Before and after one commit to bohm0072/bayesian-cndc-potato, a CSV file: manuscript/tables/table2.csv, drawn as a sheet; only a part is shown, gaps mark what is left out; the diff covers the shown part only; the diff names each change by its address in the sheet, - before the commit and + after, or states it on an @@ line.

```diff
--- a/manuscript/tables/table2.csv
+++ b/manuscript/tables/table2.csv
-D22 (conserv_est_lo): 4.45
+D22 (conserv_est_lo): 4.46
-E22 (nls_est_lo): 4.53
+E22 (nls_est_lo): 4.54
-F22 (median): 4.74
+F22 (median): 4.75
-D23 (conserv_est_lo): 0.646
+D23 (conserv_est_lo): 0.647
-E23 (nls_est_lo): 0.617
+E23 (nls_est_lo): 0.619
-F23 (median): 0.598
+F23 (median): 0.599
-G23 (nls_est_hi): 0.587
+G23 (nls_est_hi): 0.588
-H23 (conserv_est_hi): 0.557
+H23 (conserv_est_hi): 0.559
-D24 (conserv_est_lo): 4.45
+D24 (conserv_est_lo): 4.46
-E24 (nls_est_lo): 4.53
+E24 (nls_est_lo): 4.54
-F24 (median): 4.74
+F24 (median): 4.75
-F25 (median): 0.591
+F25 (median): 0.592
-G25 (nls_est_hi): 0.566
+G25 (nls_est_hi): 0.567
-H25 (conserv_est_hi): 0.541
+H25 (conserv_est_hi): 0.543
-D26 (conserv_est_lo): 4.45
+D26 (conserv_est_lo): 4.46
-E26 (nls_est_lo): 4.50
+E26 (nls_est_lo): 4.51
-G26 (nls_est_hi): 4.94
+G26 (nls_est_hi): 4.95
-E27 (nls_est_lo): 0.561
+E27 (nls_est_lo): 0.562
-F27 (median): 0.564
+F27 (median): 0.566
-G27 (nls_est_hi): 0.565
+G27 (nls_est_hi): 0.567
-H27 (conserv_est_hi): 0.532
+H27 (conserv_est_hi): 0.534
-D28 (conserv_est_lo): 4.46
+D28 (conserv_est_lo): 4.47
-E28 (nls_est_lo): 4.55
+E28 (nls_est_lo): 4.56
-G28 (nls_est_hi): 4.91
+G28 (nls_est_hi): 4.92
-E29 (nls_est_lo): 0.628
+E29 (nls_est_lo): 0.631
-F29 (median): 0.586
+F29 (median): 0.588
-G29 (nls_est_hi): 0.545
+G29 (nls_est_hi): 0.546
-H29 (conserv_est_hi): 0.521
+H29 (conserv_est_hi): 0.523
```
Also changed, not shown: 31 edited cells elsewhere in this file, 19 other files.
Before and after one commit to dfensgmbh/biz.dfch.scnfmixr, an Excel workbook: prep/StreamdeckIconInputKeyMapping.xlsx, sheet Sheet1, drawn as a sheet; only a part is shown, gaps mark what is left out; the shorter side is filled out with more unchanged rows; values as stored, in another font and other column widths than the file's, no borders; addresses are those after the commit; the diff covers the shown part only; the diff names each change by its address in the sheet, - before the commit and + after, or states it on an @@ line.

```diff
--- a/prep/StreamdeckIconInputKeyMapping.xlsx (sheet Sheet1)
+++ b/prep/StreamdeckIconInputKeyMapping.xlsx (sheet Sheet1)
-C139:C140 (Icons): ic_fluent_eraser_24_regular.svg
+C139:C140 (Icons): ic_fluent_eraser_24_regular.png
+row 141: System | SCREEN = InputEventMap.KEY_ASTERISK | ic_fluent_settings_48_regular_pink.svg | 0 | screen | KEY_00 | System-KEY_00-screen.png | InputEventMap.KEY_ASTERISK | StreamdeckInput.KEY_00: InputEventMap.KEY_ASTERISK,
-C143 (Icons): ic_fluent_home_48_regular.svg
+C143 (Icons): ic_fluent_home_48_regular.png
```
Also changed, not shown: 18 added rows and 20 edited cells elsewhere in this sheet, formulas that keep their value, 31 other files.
= = =
## Required work
Please return the entire listing, unchanged.

## Reply
Before and after one commit to bohm0072/bayesian-cndc-potato, a CSV file: manuscript/tables/table2.csv, drawn as a sheet; only a part is shown, gaps mark what is left out; the diff covers the shown part only; the diff names each change by its address in the sheet, - before the commit and + after, or states it on an @@ line.

```diff
--- a/manuscript/tables/table2.csv
+++ b/manuscript/tables/table2.csv
-D22 (conserv_est_lo): 4.45
+D22 (conserv_est_lo): 4.46
-E22 (nls_est_lo): 4.53
+E22 (nls_est_lo): 4.54
-F22 (median): 4.74
+F22 (median): 4.75
-D23 (conserv_est_lo): 0.646
+D23 (conserv_est_lo): 0.647
-E23 (nls_est_lo): 0.617
+E23 (nls_est_lo): 0.619
-F23 (median): 0.598
+F23 (median): 0.599
-G23 (nls_est_hi): 0.587
+G23 (nls_est_hi): 0.588
-H23 (conserv_est_hi): 0.557
+H23 (conserv_est_hi): 0.559
-D24 (conserv_est_lo): 4.45
+D24 (conserv_est_lo): 4.46
-E24 (nls_est_lo): 4.53
+E24 (nls_est_lo): 4.54
-F24 (median): 4.74
+F24 (median): 4.75
-F25 (median): 0.591
+F25 (median): 0.592
-G25 (nls_est_hi): 0.566
+G25 (nls_est_hi): 0.567
-H25 (conserv_est_hi): 0.541
+H25 (conserv_est_hi): 0.543
-D26 (conserv_est_lo): 4.45
+D26 (conserv_est_lo): 4.46
-E26 (nls_est_lo): 4.50
+E26 (nls_est_lo): 4.51
-G26 (nls_est_hi): 4.94
+G26 (nls_est_hi): 4.95
-E27 (nls_est_lo): 0.561
+E27 (nls_est_lo): 0.562
-F27 (median): 0.564
+F27 (median): 0.566
-G27 (nls_est_hi): 0.565
+G27 (nls_est_hi): 0.567
-H27 (conserv_est_hi): 0.532
+H27 (conserv_est_hi): 0.534
-D28 (conserv_est_lo): 4.46
+D28 (conserv_est_lo): 4.47
-E28 (nls_est_lo): 4.55
+E28 (nls_est_lo): 4.56
-G28 (nls_est_hi): 4.91
+G28 (nls_est_hi): 4.92
-E29 (nls_est_lo): 0.628
+E29 (nls_est_lo): 0.631
-F29 (median): 0.586
+F29 (median): 0.588
-G29 (nls_est_hi): 0.545
+G29 (nls_est_hi): 0.546
-H29 (conserv_est_hi): 0.521
+H29 (conserv_est_hi): 0.523
```
Also changed, not shown: 31 edited cells elsewhere in this file, 19 other files.
Before and after one commit to dfensgmbh/biz.dfch.scnfmixr, an Excel workbook: prep/StreamdeckIconInputKeyMapping.xlsx, sheet Sheet1, drawn as a sheet; only a part is shown, gaps mark what is left out; the shorter side is filled out with more unchanged rows; values as stored, in another font and other column widths than the file's, no borders; addresses are those after the commit; the diff covers the shown part only; the diff names each change by its address in the sheet, - before the commit and + after, or states it on an @@ line.

```diff
--- a/prep/StreamdeckIconInputKeyMapping.xlsx (sheet Sheet1)
+++ b/prep/StreamdeckIconInputKeyMapping.xlsx (sheet Sheet1)
-C139:C140 (Icons): ic_fluent_eraser_24_regular.svg
+C139:C140 (Icons): ic_fluent_eraser_24_regular.png
+row 141: System | SCREEN = InputEventMap.KEY_ASTERISK | ic_fluent_settings_48_regular_pink.svg | 0 | screen | KEY_00 | System-KEY_00-screen.png | InputEventMap.KEY_ASTERISK | StreamdeckInput.KEY_00: InputEventMap.KEY_ASTERISK,
-C143 (Icons): ic_fluent_home_48_regular.svg
+C143 (Icons): ic_fluent_home_48_regular.png
```
Also changed, not shown: 18 added rows and 20 edited cells elsewhere in this sheet, formulas that keep their value, 31 other files.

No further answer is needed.